# What is required
Find the string "after" in the entries and copy each line that has it.
*** Provided records Section Begins ***
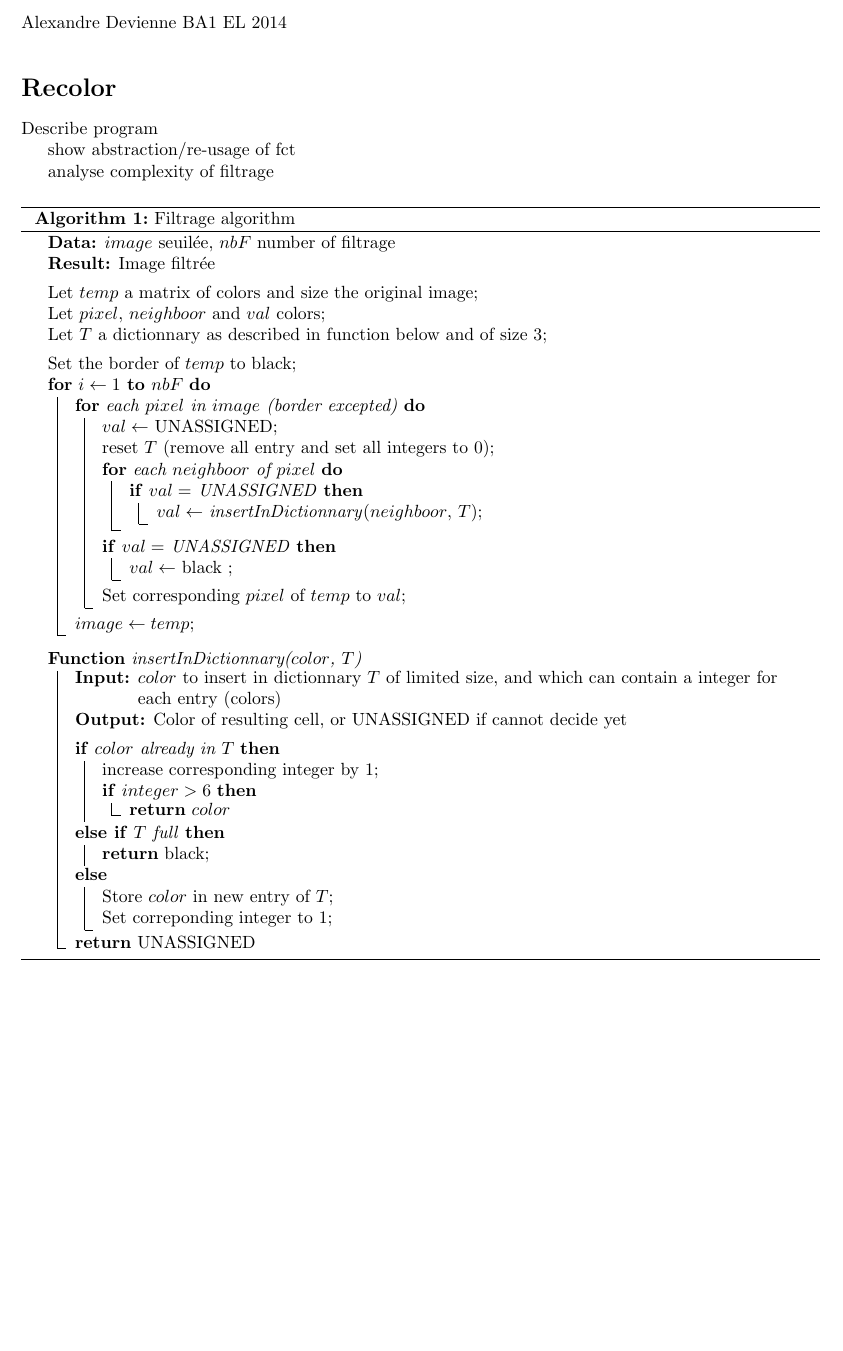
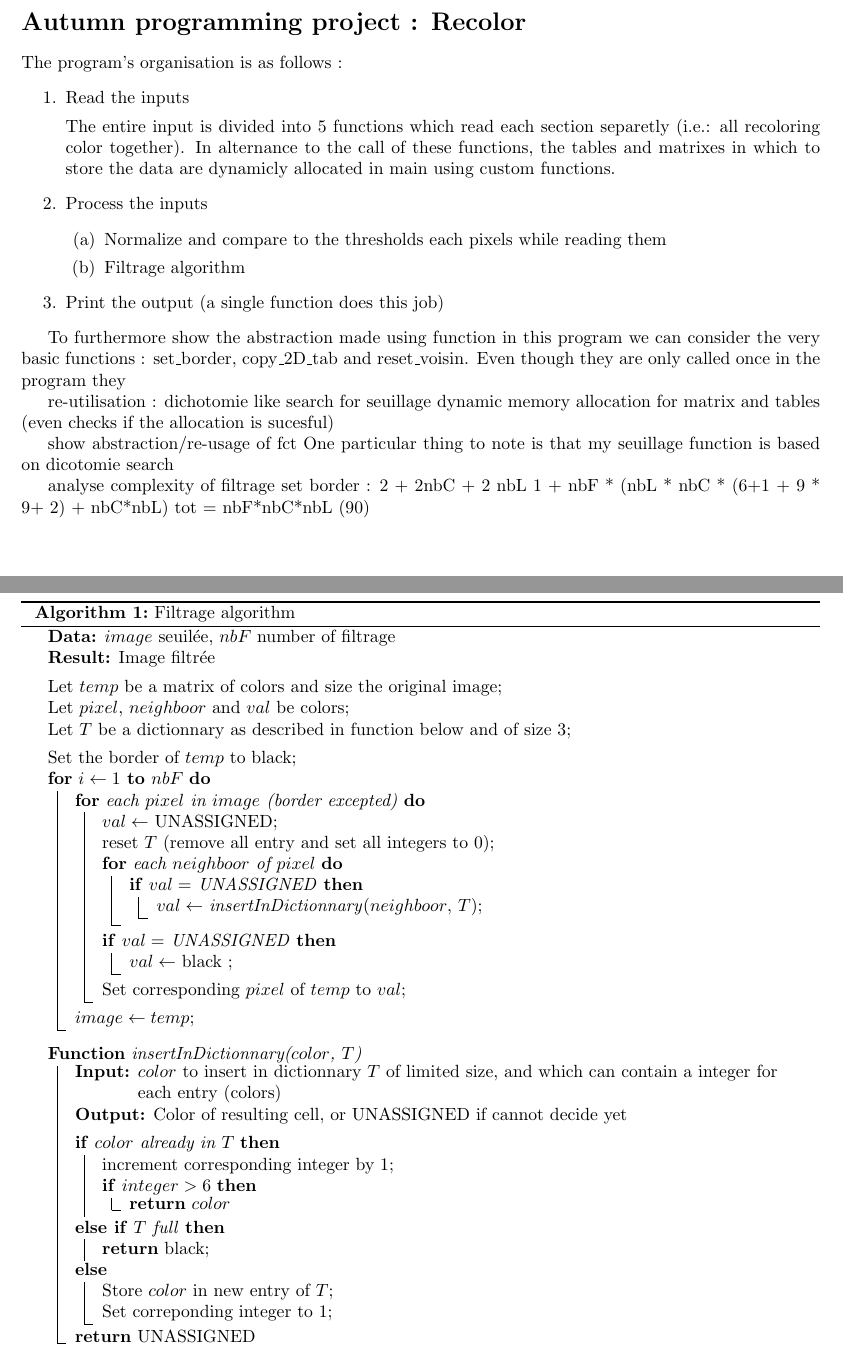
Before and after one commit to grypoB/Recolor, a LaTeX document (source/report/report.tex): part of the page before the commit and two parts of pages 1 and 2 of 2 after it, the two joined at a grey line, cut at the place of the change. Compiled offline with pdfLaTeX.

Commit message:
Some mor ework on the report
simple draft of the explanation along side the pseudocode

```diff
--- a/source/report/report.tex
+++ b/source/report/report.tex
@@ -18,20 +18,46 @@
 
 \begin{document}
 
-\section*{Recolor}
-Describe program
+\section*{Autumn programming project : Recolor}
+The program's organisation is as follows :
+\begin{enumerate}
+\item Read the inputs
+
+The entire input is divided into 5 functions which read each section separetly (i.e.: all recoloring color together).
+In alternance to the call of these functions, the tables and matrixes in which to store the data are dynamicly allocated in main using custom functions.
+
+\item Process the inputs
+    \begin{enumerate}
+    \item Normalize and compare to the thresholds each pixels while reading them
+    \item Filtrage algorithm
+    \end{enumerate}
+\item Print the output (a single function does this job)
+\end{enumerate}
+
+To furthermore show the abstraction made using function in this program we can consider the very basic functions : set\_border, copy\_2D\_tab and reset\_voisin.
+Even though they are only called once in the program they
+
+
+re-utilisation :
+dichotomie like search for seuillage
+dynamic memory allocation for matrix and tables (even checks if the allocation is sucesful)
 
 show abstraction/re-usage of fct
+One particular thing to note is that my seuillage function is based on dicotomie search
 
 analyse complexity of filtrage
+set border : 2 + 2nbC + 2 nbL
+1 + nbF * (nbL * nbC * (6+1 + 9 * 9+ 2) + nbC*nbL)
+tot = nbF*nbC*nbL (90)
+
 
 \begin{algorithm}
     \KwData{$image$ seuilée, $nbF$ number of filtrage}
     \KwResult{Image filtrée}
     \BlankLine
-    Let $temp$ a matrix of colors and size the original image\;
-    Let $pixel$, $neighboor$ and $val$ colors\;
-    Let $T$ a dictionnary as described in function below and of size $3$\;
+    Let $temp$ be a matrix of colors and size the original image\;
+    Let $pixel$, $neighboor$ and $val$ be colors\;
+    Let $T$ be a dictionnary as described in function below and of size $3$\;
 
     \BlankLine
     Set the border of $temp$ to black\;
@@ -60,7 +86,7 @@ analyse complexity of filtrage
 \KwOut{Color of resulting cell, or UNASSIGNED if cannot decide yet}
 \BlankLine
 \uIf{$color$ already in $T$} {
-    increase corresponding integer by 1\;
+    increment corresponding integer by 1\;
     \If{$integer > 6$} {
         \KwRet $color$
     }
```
*** Provided records Section Ends ***
*** Provided records Section Begins ***
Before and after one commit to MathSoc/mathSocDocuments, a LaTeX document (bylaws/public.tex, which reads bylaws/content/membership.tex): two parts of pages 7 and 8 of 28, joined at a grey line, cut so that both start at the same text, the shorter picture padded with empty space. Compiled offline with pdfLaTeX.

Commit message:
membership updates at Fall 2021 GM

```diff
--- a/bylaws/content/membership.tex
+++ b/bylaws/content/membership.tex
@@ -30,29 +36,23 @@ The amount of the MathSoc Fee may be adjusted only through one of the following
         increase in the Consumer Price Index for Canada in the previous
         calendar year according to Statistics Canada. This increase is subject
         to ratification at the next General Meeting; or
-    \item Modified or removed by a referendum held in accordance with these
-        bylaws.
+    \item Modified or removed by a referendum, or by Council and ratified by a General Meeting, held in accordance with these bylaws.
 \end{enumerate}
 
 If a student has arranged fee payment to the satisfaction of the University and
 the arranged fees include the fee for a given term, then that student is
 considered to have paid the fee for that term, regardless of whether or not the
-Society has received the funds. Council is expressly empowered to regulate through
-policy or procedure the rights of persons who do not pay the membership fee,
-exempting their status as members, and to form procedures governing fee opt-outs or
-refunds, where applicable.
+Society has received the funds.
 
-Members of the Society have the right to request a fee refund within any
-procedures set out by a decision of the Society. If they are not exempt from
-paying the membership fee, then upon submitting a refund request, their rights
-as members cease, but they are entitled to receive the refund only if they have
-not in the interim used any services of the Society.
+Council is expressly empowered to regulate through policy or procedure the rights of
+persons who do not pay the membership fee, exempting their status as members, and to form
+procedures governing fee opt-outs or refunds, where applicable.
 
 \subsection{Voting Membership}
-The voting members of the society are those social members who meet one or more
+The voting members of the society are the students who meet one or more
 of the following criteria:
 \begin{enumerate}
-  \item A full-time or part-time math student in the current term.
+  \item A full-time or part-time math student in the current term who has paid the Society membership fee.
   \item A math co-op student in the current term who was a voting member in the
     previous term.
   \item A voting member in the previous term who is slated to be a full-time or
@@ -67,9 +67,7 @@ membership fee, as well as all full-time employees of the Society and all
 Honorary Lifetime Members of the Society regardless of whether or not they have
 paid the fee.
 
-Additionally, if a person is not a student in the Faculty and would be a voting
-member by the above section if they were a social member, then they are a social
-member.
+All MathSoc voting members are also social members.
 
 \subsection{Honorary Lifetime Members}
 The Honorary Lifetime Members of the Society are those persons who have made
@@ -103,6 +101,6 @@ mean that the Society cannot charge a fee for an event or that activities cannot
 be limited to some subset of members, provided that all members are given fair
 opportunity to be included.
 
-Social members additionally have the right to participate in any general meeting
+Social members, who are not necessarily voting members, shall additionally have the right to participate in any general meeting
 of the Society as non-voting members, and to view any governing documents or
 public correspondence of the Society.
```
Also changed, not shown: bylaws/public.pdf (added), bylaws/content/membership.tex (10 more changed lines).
*** Provided records Section Ends ***
# Written solution
Before and after one commit to grypoB/Recolor, a LaTeX document (source/report/report.tex): part of the page before the commit and two parts of pages 1 and 2 of 2 after it, the two joined at a grey line, cut at the place of the change. Compiled offline with pdfLaTeX.
Before and after one commit to MathSoc/mathSocDocuments, a LaTeX document (bylaws/public.tex, which reads bylaws/content/membership.tex): two parts of pages 7 and 8 of 28, joined at a grey line, cut so that both start at the same text, the shorter picture padded with empty space. Compiled offline with pdfLaTeX.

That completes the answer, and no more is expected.